WHAT IS BEING ASKED -> Report, as a single figure, how many lines in the records below include "page".

MATERIAL FOR THE TASK ->

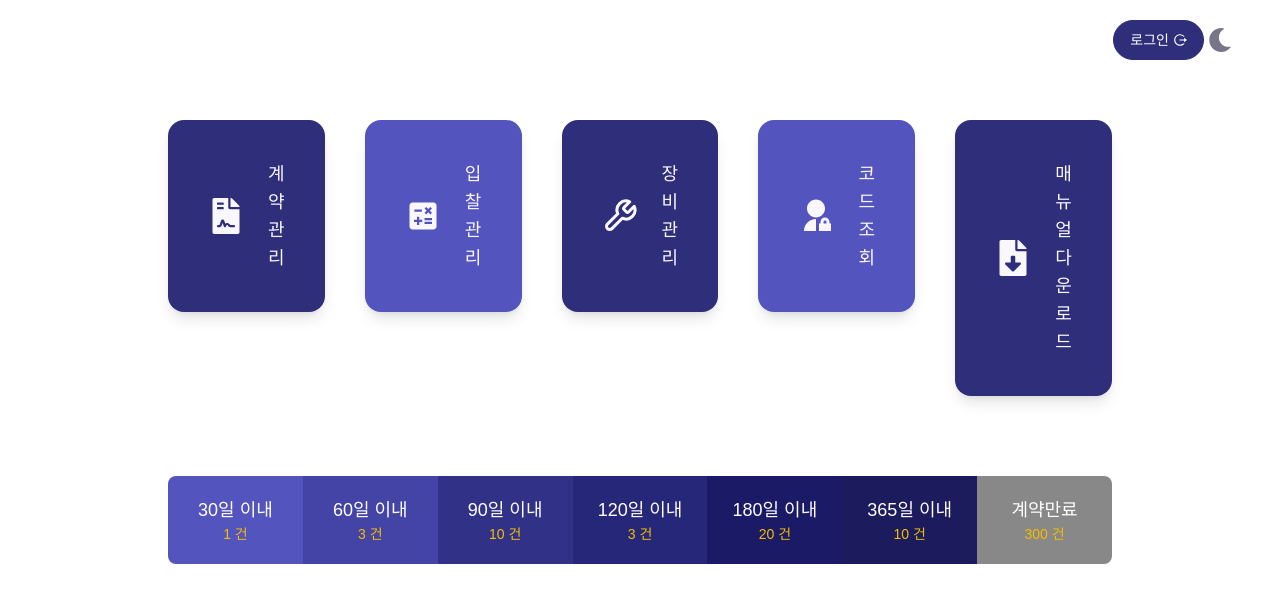
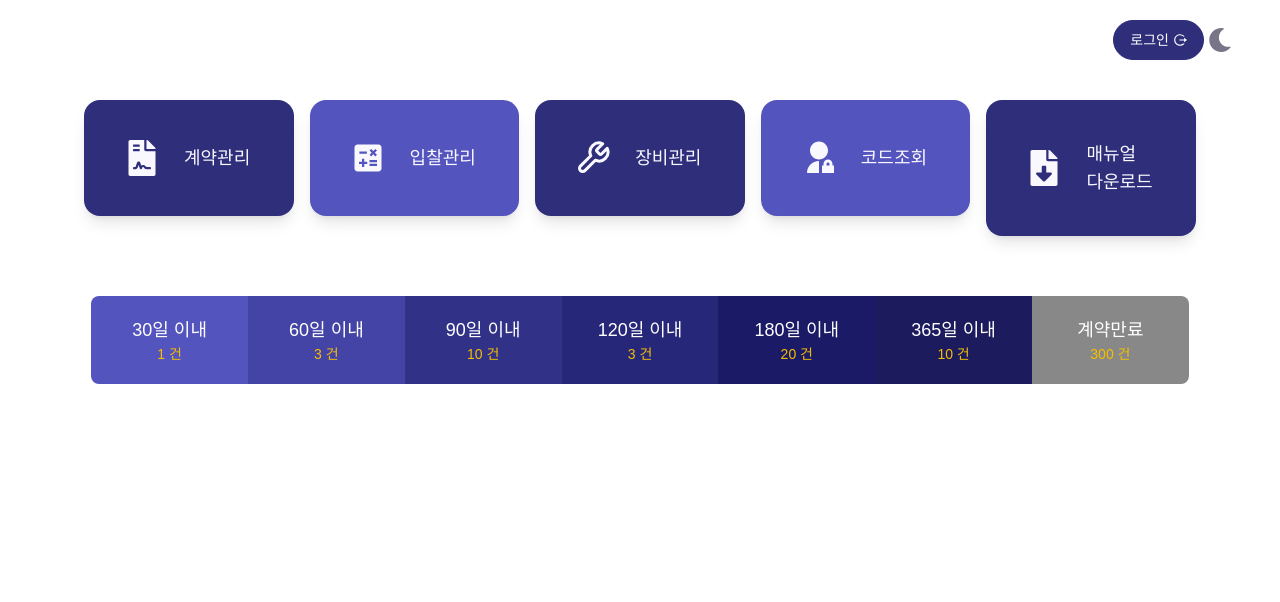
Before and after one commit to Hyeyeon-Ko/pur-ui2, a Next.js app: page /main in a window 1280 px wide. Shown: the top 602 px of the page. Built offline with nearby package versions, Linux system fonts and the light colour scheme; a web font is replaced by a local one.

Commit message:
Style: 대시보드 크기 ui 수정

```diff
--- a/app/main/page.tsx
+++ b/app/main/page.tsx
@@ -112,7 +112,7 @@ const Dashboard = () => {
   return (
     <div className="flex flex-col">
       {user && (
-        <div className="flex w-[80%] p-10 mx-auto items-center">
+        <div className="flex w-[90%] p-10 mx-auto items-center">
           <Label
             customStyle={{
               color: isDarkMode ? colors.white : colors["Grey_Darken-5"],
@@ -123,7 +123,7 @@ const Dashboard = () => {
           <SiNicehash className="text-3xl p-1" />
         </div>
       )}
-      <div className="grid grid-cols-5 gap-10 w-[80%] p-10 mx-auto">
+      <div className="grid grid-cols-5 gap-4 w-[90%] p-5 mx-auto">
         {cardData.map((card, index) => (
           <DashCard
             key={index}
@@ -134,7 +134,7 @@ const Dashboard = () => {
           />
         ))}
       </div>
-      <div className="grid grid-cols-7 w-[80%] p-10 mx-auto h-50 rounded-lg text-white">
+      <div className="grid grid-cols-7 w-[92%] p-10 mx-auto h-50 rounded-lg text-white">
         {deadlineItems.map((item) => (
           <ListItem
             key={item.id}
```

RESPONSE BELOW -> 3